6 ears fresh summer corn, husks and silk removed
1/2 small onion, chopped
1/2 small leek, chopped
1/2 rib celery, chopped
7 sprigs fresh thyme, divided
3 bay leaves, divided
4 Tbs. unsalted butter, sliced, plus more to brush foil ramekins
1½ cups minced sweet onion
1/2 tsp. kosher salt
1/2 tsp. freshly ground black pepper
1/2 cup heavy cream
2 Tbs. all-purpose flour
8 (6-oz.) foil ramekins
Corn relish (recipe follows)
For the corn relish:
4 medium-size ears of fresh summer corn, husks and silk removed
1/4 cup extra-virgin olive oil, plus more for brushing on vegetables
1 small red onion, peeled and cut into 1/2-inch slices, keeping the slices intact
Freshly ground black pepper
1 pint mixed cherry tomatoes, halved
3 Tbs. champagne vinegar
About 1 cup mixed herbs: basil, dill, chives, parsley, and tarragon
Cut kernels off the cobs—you’ll need 6½ cups. Use the back of a knife to scrape the cobs, which will produce the liquid known as “corn milk.” Combine the kernels and milk in a bowl, cover, and set aside.
Break the cobs in half. Combine them with the chopped onion, leek, celery, two of the sprigs of thyme, and one of the bay leaves in a medium pot and barely cover with water. Bring to a boil over high heat. Reduce the heat to low. Once the corn stock has reduced to a simmer, cover and simmer for 45 minutes. Strain.
Put the sliced butter in a heavy Dutch oven or large saucepan and heat it over low-medium heat until melted. Add the corn kernels, corn milk, minced sweet onion, five remaining sprigs of thyme, salt, and pepper. Cover and cook, stirring occasionally, until the corn kernels are very tender, 15 to 20 minutes. Add 1½ cups of corn stock and the two remaining bay leaves. Bring to a simmer, reduce the heat to the lowest setting, cover, and cook for 15 minutes. You don’t want to reduce the liquid. Stir in the cream. Working in small batches, carefully puree mixture in a blender or food processor until smooth.
Place eggs and flour in a large mixing bowl and whisk until smooth.
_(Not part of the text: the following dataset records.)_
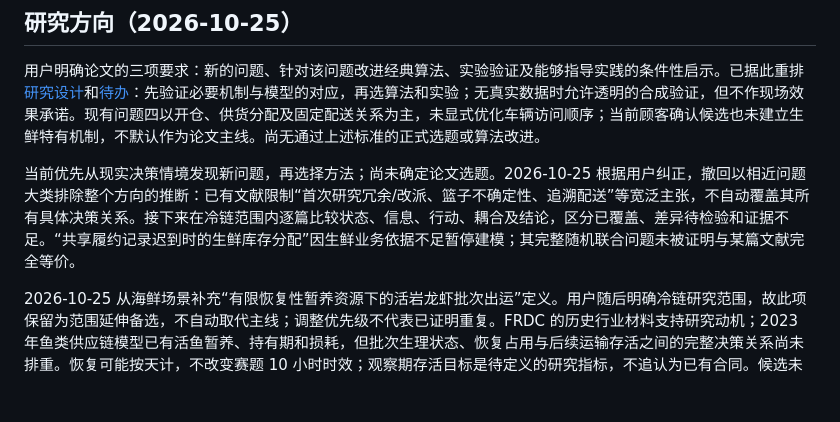
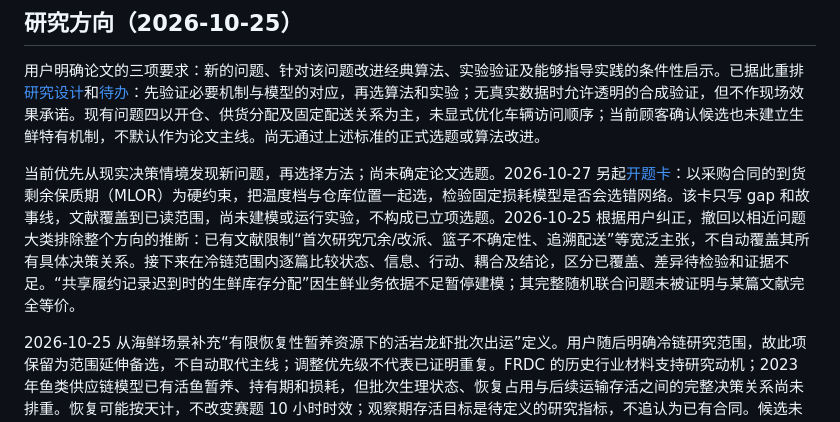
Before and after one commit to BrunsonLiu/OR_contest, a Markdown page: docs/KNOWN_ISSUES.md, the part around the change. Rendered like a GitHub page; blank space fills up the shorter version.

```diff
--- a/docs/KNOWN_ISSUES.md
+++ b/docs/KNOWN_ISSUES.md
@@ -36,7 +36,7 @@
 
 用户明确论文的三项要求：新的问题、针对该问题改进经典算法、实验验证及能够指导实践的条件性启示。已据此重排[研究设计](research/PROBLEM_DISCOVERY.md)和[待办](TODO.md)：先验证必要机制与模型的对应，再选算法和实验；无真实数据时允许透明的合成验证，但不作现场效果承诺。现有问题四以开仓、供货分配及固定配送关系为主，未显式优化车辆访问顺序；当前顾客确认候选也未建立生鲜特有机制，不默认作为论文主线。尚无通过上述标准的正式选题或算法改进。
 
-当前优先从现实决策情境发现新问题，再选择方法；尚未确定论文选题。2026-10-25 根据用户纠正，撤回以相近问题大类排除整个方向的推断：已有文献限制“首次研究冗余/改派、篮子不确定性、追溯配送”等宽泛主张，不自动覆盖其所有具体决策关系。接下来在冷链范围内逐篇比较状态、信息、行动、耦合及结论，区分已覆盖、差异待检验和证据不足。“共享履约记录迟到时的生鲜库存分配”因生鲜业务依据不足暂停建模；其完整随机联合问题未被证明与某篇文献完全等价。
+当前优先从现实决策情境发现新问题，再选择方法；尚未确定论文选题。2026-10-27 另起[开题卡](paper/OPENING.md)：以采购合同的到货剩余保质期（MLOR）为硬约束，把温度档与仓库位置一起选，检验固定损耗模型是否会选错网络。该卡只写 gap 和故事线，文献覆盖到已读范围，尚未建模或运行实验，不构成已立项选题。2026-10-25 根据用户纠正，撤回以相近问题大类排除整个方向的推断：已有文献限制“首次研究冗余/改派、篮子不确定性、追溯配送”等宽泛主张，不自动覆盖其所有具体决策关系。接下来在冷链范围内逐篇比较状态、信息、行动、耦合及结论，区分已覆盖、差异待检验和证据不足。“共享履约记录迟到时的生鲜库存分配”因生鲜业务依据不足暂停建模；其完整随机联合问题未被证明与某篇文献完全等价。
 
 2026-10-25 从海鲜场景补充“有限恢复性暂养资源下的活岩龙虾批次出运”定义。用户随后明确冷链研究范围，故此项保留为范围延伸备选，不自动取代主线；调整优先级不代表已证明重复。FRDC 的历史行业材料支持研究动机；2023 年鱼类供应链模型已有活鱼暂养、持有期和损耗，但批次生理状态、恢复占用与后续运输存活之间的完整决策关系尚未排重。恢复可能按天计，不改变赛题 10 小时时效；观察期存活目标是待定义的研究指标，不追认为已有合同。候选未立项、未选算法、未运行新实验。
 
```
Also changed, not shown: docs/TODO.md (+1 -0 lines).
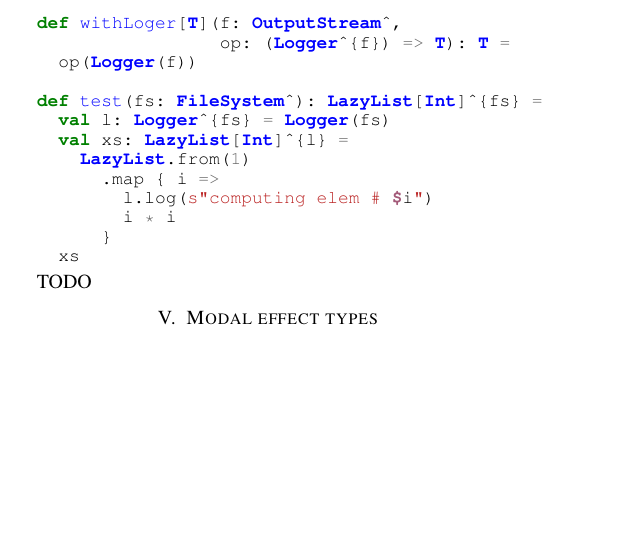
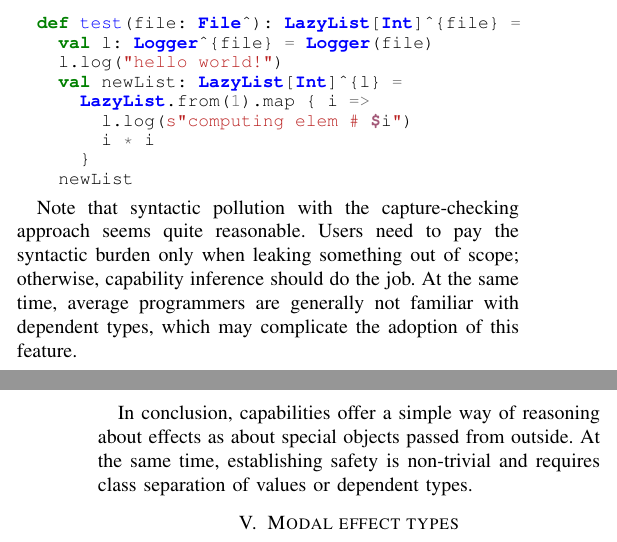
Before and after one commit to winter-yuki/papers, a LaTeX paper (effect-systems-overview-ivannikov.tex): part of one column of page 5 of 6 before the commit and two parts of the columns of pages 5 and 6 of 6 after it, the two joined at a grey line, cut at the place of the change, the shorter picture padded with empty space. Compiled offline with pdfLaTeX; a missing font is replaced by an installed copy or a similar font; a LaTeX package or settings file that is missing is left out.

Commit message:
Fix Sergey

```diff
--- a/effect-systems-overview-ivannikov.tex
+++ b/effect-systems-overview-ivannikov.tex
@@ -478,34 +484,24 @@ T\kern-.1667em\lower.7ex\hbox{E}\kern-.125emX}}
     \begin{minted}[escapeinside=##]{scala}
-        class FileSystem
-
-        class Logger(fs: FileSystem^):
+        class Logger(file: File^):
           def log(s: String): Unit = ???
 
-        def withLoger[T](f: OutputStream^,
-                         op: (Logger^{f}) => T): T =
-          op(Logger(f))
-
-        def test(fs: FileSystem^): LazyList[Int]^{fs} =
-          val l: Logger^{fs} = Logger(fs)
-          val xs: LazyList[Int]^{l} =
-            LazyList.from(1)
-              .map { i =>
-                l.log(s"computing elem # $i")
-                i * i
-              }
-          xs
+        def test(file: File^): LazyList[Int]^{file} =
+          val l: Logger^{file} = Logger(file)
+          l.log("hello world!")
+          val newList: LazyList[Int]^{l} =
+            LazyList.from(1).map { i =>
+              l.log(s"computing elem # $i")
+              i * i
+            }
+          newList
     \end{minted}
 
+    Note that syntactic pollution with the capture-checking approach seems quite reasonable.
+    Users need to pay the syntactic burden only when leaking something out of scope; otherwise, capability inference should do the job.
+    At the same time, average programmers are generally not familiar with dependent types, which may complicate the adoption of this feature.
 
-
-
-
-
-    % todo complexity and dependent types
-
-    TODO % todo
-
-    % todo capability-based effect systems
+    In conclusion, capabilities offer a simple way of reasoning about effects as about special objects passed from outside.
+    At the same time, establishing safety is non-trivial and requires class separation of values or dependent types.
 
 
     \section{Modal effect types} \label{sec:modal}
```
Also changed, not shown: effect-systems-overview-ivannikov.tex (16 more changed lines).
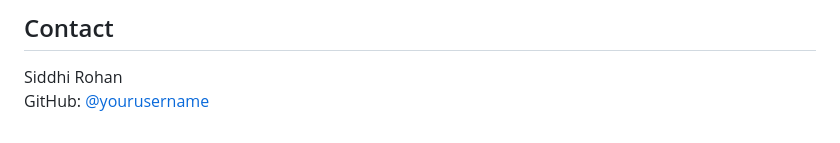
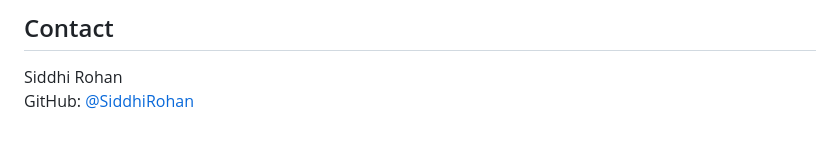
Before and after one commit to SiddhiRohan/aadhaar-lifecycle-analysis, a Markdown page: README.md, the part around the change. Drawn GitHub-style.

```diff
--- a/README.md
+++ b/README.md
@@ -165,4 +165,4 @@ This project was developed for the UIDAI Online Hackathon 2026. All rights reser
 ## Contact
 
 Siddhi Rohan
-GitHub: [@yourusername](https://github.com/SiddhiRohan)
+GitHub: [@SiddhiRohan](https://github.com/SiddhiRohan)
```
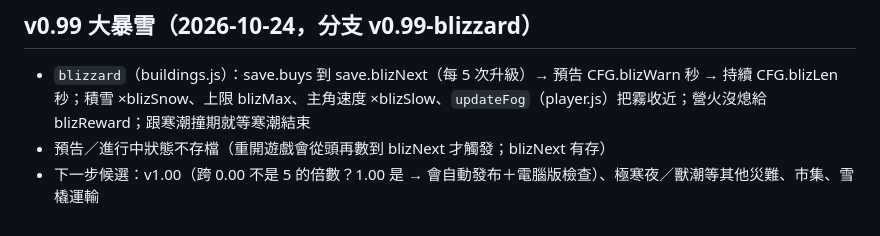
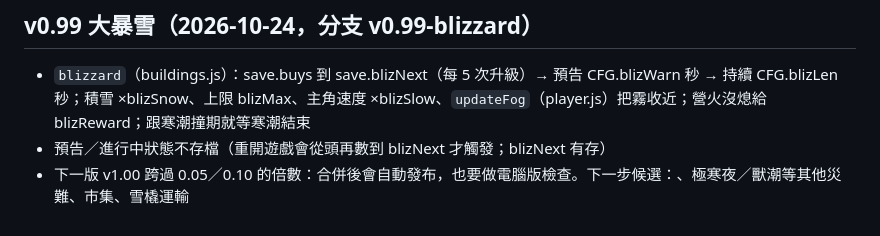
Before and after one commit to wwwcapsule-eng/frost-town, a Markdown page: docs/進行中_寒霜小鎮.md, the part around the change. Rendered like a GitHub page.

Commit message:
交接文件措辭修正
Co-Authored-By: Claude Opus 5.5 <noreply@anthropic.com>

```diff
--- a/docs/進行中_寒霜小鎮.md
+++ b/docs/進行中_寒霜小鎮.md
@@ -261,4 +261,4 @@
 ## v0.99 大暴雪（2026-10-24，分支 v0.99-blizzard）
 - `blizzard`（buildings.js）：save.buys 到 save.blizNext（每 5 次升級）→ 預告 CFG.blizWarn 秒 → 持續 CFG.blizLen 秒；積雪 ×blizSnow、上限 blizMax、主角速度 ×blizSlow、`updateFog`（player.js）把霧收近；營火沒熄給 blizReward；跟寒潮撞期就等寒潮結束
 - 預告／進行中狀態不存檔（重開遊戲會從頭再數到 blizNext 才觸發；blizNext 有存）
-- 下一步候選：v1.00（跨 0.00 不是 5 的倍數？1.00 是 → 會自動發布＋電腦版檢查）、極寒夜／獸潮等其他災難、市集、雪橇運輸
+- 下一版 v1.00 跨過 0.05／0.10 的倍數：合併後會自動發布，也要做電腦版檢查。下一步候選：、極寒夜／獸潮等其他災難、市集、雪橇運輸
```
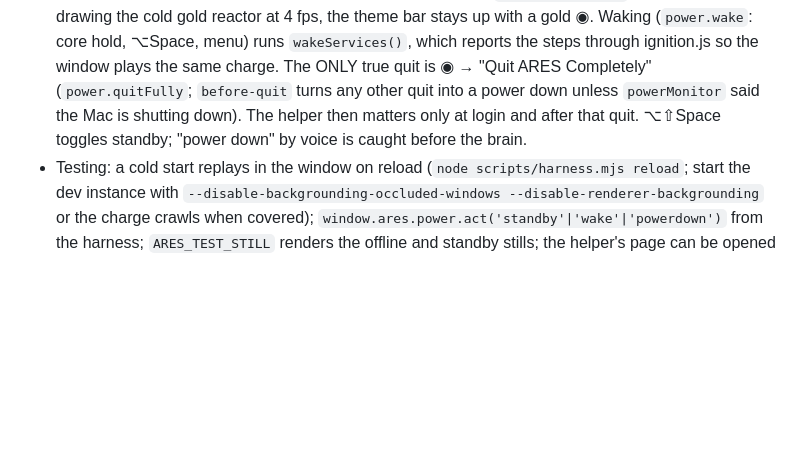
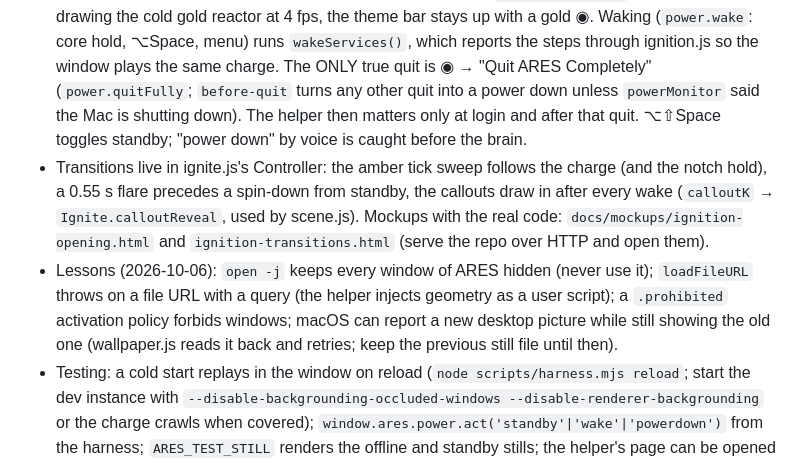
Before and after one commit to pdhruv331/ares, a Markdown page: CLAUDE.md, the part around the change. Rendered like a GitHub page; blank space fills up the shorter version.

Commit message:
CLAUDE.md: ignition transitions, mockups and the day's lessons
Co-Authored-By: Claude Fable 5.1 <noreply@anthropic.com>

```diff
--- a/CLAUDE.md
+++ b/CLAUDE.md
@@ -227,6 +227,12 @@ The project became a git repo on 2026-10-01. Commit after each working step. Sec
   which reports the steps through ignition.js so the window plays the same charge. The ONLY true quit is ◉ → "Quit ARES Completely"
   (`power.quitFully`; `before-quit` turns any other quit into a power down unless `powerMonitor` said the Mac is shutting down).
   The helper then matters only at login and after that quit. ⌥⇧Space toggles standby; "power down" by voice is caught before the brain.
+- Transitions live in ignite.js's Controller: the amber tick sweep follows the charge (and the notch hold), a 0.55 s flare precedes a
+  spin-down from standby, the callouts draw in after every wake (`calloutK` → `Ignite.calloutReveal`, used by scene.js). Mockups with
+  the real code: `docs/mockups/ignition-opening.html` and `ignition-transitions.html` (serve the repo over HTTP and open them).
+- Lessons (2026-10-06): `open -j` keeps every window of ARES hidden (never use it); `loadFileURL` throws on a file URL with a query
+  (the helper injects geometry as a user script); a `.prohibited` activation policy forbids windows; macOS can report a new desktop
+  picture while still showing the old one (wallpaper.js reads it back and retries; keep the previous still file until then).
 - Testing: a cold start replays in the window on reload (`node scripts/harness.mjs reload`; start the dev instance with
   `--disable-backgrounding-occluded-windows --disable-renderer-backgrounding` or the charge crawls when covered); `window.ares.power.act('standby'|'wake'|'powerdown')`
   from the harness; `ARES_TEST_STILL` renders the offline and standby stills; the helper's page can be opened over HTTP from
```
Slowly pour about half of the corn mixture into the egg mixture, whisking the whole time. Whisk in the rest of the corn mixture. Strain through a fine mesh strainer and discard the solids. Taste and adjust the seasoning, if desired. Cool to room temperature, cover, and refrigerate overnight.
Preheat the oven to 350°F. Brush eight foil ramekins with melted butter. Divide the chilled corn mixture between them, using about six ounces for each. Place the ramekins in a baking pan, place the pan in the oven, and pour in enough hot water to fill halfway up the sides of the ramekins. Lay a piece of foil or a baking sheet on top to cover.
Bake the corn pudding for 15 minutes. Rotate the pan back to front and bake for another 15 minutes. Remove the cover and check for doneness. The puddings should wiggle but be set. If not set, continue baking, covered, in five-minute increments until set. Carefully unmold and serve with corn relish.
Prepare a grill or broiler at medium-high heat. Brush a tiny amount of olive oil onto the corn and the onion slices. Season with salt and freshly cracked pepper. Cook them until lightly charred and tender. The time will be dependent on the heat so keep a close eye on them. It shouldn’t take more than a few minutes per side. Allow to cool.
Mince the onion. Cut the corn off of the cob. Combine the corn, onion, tomatoes, 1/4 cup of olive oil, and the vinegar. Taste and adjust seasoning with salt and pepper, if desired.
Right before serving, roughly tear or snip the herbs and stir them into the relish.
PRO TIP: “Using foil ramekins (similar to foil pie tins) makes it possible to unmold the puddings. If you want to use ceramic ramekins, you should serve the puddings in the ramekins as they would be difficult to turn out. Alternatively, you could make one large corn pudding that you would not unmold. Use a two-quart baking dish and fill it three quarters of the way full. Bake in a water bath as instructed. The baking time would increase by five to 10 minutes.”
4 Cannon St.